TO DO:
From the first line to the last, repeat the data exactly but leave out the pictures.

EXCERPTED DATA:
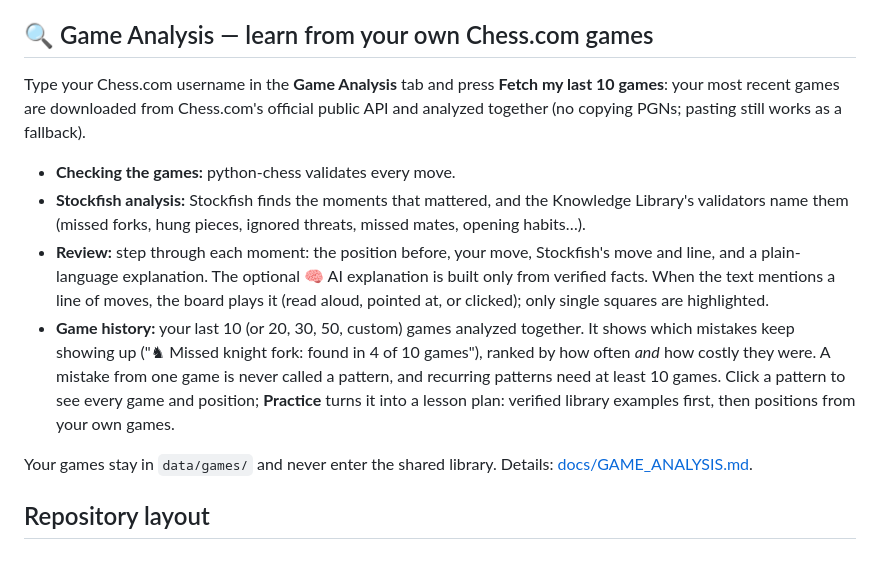
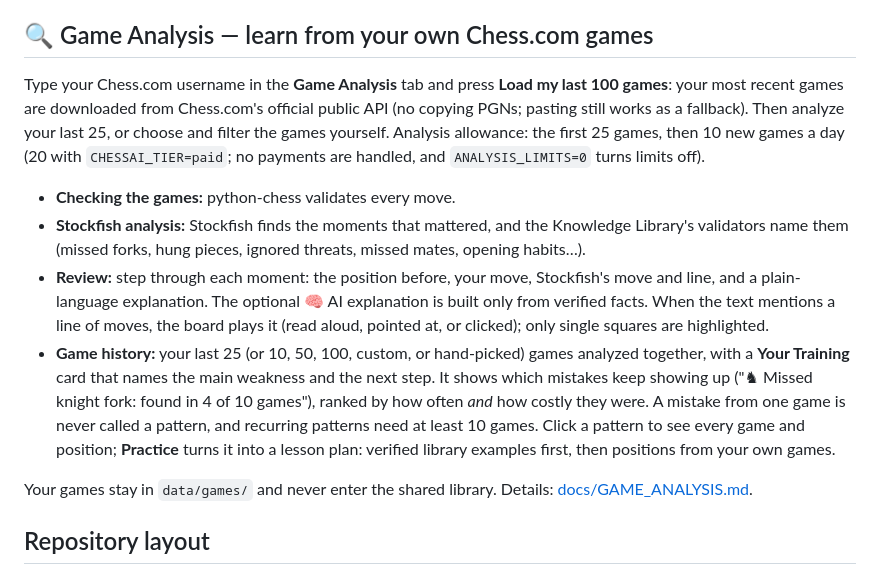
Before and after one commit to Raaniscool/ChessAI, a Markdown page: README.md, the part around the change. Drawn GitHub-style.

Commit message:
Docs: game library, analysis allowance, Your Training, roadmap P1 done
Co-authored-by: arena-agent <297053741+arena-agent@users.noreply.github.com>

```diff
--- a/README.md
+++ b/README.md
@@ -38,11 +38,11 @@ Type what you want to learn in the chat box (*"I want to learn the Sicilian"*, *
 
 ## 🔍 Game Analysis — learn from your own Chess.com games
 
-Type your Chess.com username in the **Game Analysis** tab and press **Fetch my last 10 games**: your most recent games are downloaded from Chess.com's official public API and analyzed together (no copying PGNs; pasting still works as a fallback).
+Type your Chess.com username in the **Game Analysis** tab and press **Load my last 100 games**: your most recent games are downloaded from Chess.com's official public API (no copying PGNs; pasting still works as a fallback). Then analyze your last 25, or choose and filter the games yourself. Analysis allowance: the first 25 games, then 10 new games a day (20 with `CHESSAI_TIER=paid`; no payments are handled, and `ANALYSIS_LIMITS=0` turns limits off).
 - **Checking the games:** python-chess validates every move.
 - **Stockfish analysis:** Stockfish finds the moments that mattered, and the Knowledge Library's validators name them (missed forks, hung pieces, ignored threats, missed mates, opening habits…).
 - **Review:** step through each moment: the position before, your move, Stockfish's move and line, and a plain-language explanation. The optional 🧠 AI explanation is built only from verified facts. When the text mentions a line of moves, the board plays it (read aloud, pointed at, or clicked); only single squares are highlighted.
-- **Game history:** your last 10 (or 20, 30, 50, custom) games analyzed together. It shows which mistakes keep showing up ("♞ Missed knight fork: found in 4 of 10 games"), ranked by how often *and* how costly they were. A mistake from one game is never called a pattern, and recurring patterns need at least 10 games. Click a pattern to see every game and position; **Practice** turns it into a lesson plan: verified library examples first, then positions from your own games.
+- **Game history:** your last 25 (or 10, 50, 100, custom, or hand-picked) games analyzed together, with a **Your Training** card that names the main weakness and the next step. It shows which mistakes keep showing up ("♞ Missed knight fork: found in 4 of 10 games"), ranked by how often *and* how costly they were. A mistake from one game is never called a pattern, and recurring patterns need at least 10 games. Click a pattern to see every game and position; **Practice** turns it into a lesson plan: verified library examples first, then positions from your own games.
 
 Your games stay in `data/games/` and never enter the shared library. Details: [docs/GAME_ANALYSIS.md](docs/GAME_ANALYSIS.md).
 
```
Also changed, not shown: docs/GAME_ANALYSIS.md (+26 -8 lines), docs/ROADMAP_TRAINING_LOOP.md (+1 -1 lines).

WORKED SOLUTION:
Before and after one commit to Raaniscool/ChessAI, a Markdown page: README.md, the part around the change. Drawn GitHub-style.

Commit message:
Docs: game library, analysis allowance, Your Training, roadmap P1 done
Co-authored-by: arena-agent <297053741+arena-agent@users.noreply.github.com>

```diff
--- a/README.md
+++ b/README.md
@@ -38,11 +38,11 @@ Type what you want to learn in the chat box (*"I want to learn the Sicilian"*, *
 
 ## 🔍 Game Analysis — learn from your own Chess.com games
 
-Type your Chess.com username in the **Game Analysis** tab and press **Fetch my last 10 games**: your most recent games are downloaded from Chess.com's official public API and analyzed together (no copying PGNs; pasting still works as a fallback).
+Type your Chess.com username in the **Game Analysis** tab and press **Load my last 100 games**: your most recent games are downloaded from Chess.com's official public API (no copying PGNs; pasting still works as a fallback). Then analyze your last 25, or choose and filter the games yourself. Analysis allowance: the first 25 games, then 10 new games a day (20 with `CHESSAI_TIER=paid`; no payments are handled, and `ANALYSIS_LIMITS=0` turns limits off).
 - **Checking the games:** python-chess validates every move.
 - **Stockfish analysis:** Stockfish finds the moments that mattered, and the Knowledge Library's validators name them (missed forks, hung pieces, ignored threats, missed mates, opening habits…).
 - **Review:** step through each moment: the position before, your move, Stockfish's move and line, and a plain-language explanation. The optional 🧠 AI explanation is built only from verified facts. When the text mentions a line of moves, the board plays it (read aloud, pointed at, or clicked); only single squares are highlighted.
-- **Game history:** your last 10 (or 20, 30, 50, custom) games analyzed together. It shows which mistakes keep showing up ("♞ Missed knight fork: found in 4 of 10 games"), ranked by how often *and* how costly they were. A mistake from one game is never called a pattern, and recurring patterns need at least 10 games. Click a pattern to see every game and position; **Practice** turns it into a lesson plan: verified library examples first, then positions from your own games.
+- **Game history:** your last 25 (or 10, 50, 100, custom, or hand-picked) games analyzed together, with a **Your Training** card that names the main weakness and the next step. It shows which mistakes keep showing up ("♞ Missed knight fork: found in 4 of 10 games"), ranked by how often *and* how costly they were. A mistake from one game is never called a pattern, and recurring patterns need at least 10 games. Click a pattern to see every game and position; **Practice** turns it into a lesson plan: verified library examples first, then positions from your own games.
 
 Your games stay in `data/games/` and never enter the shared library. Details: [docs/GAME_ANALYSIS.md](docs/GAME_ANALYSIS.md).
 
```
Also changed, not shown: docs/GAME_ANALYSIS.md (+26 -8 lines), docs/ROADMAP_TRAINING_LOOP.md (+1 -1 lines).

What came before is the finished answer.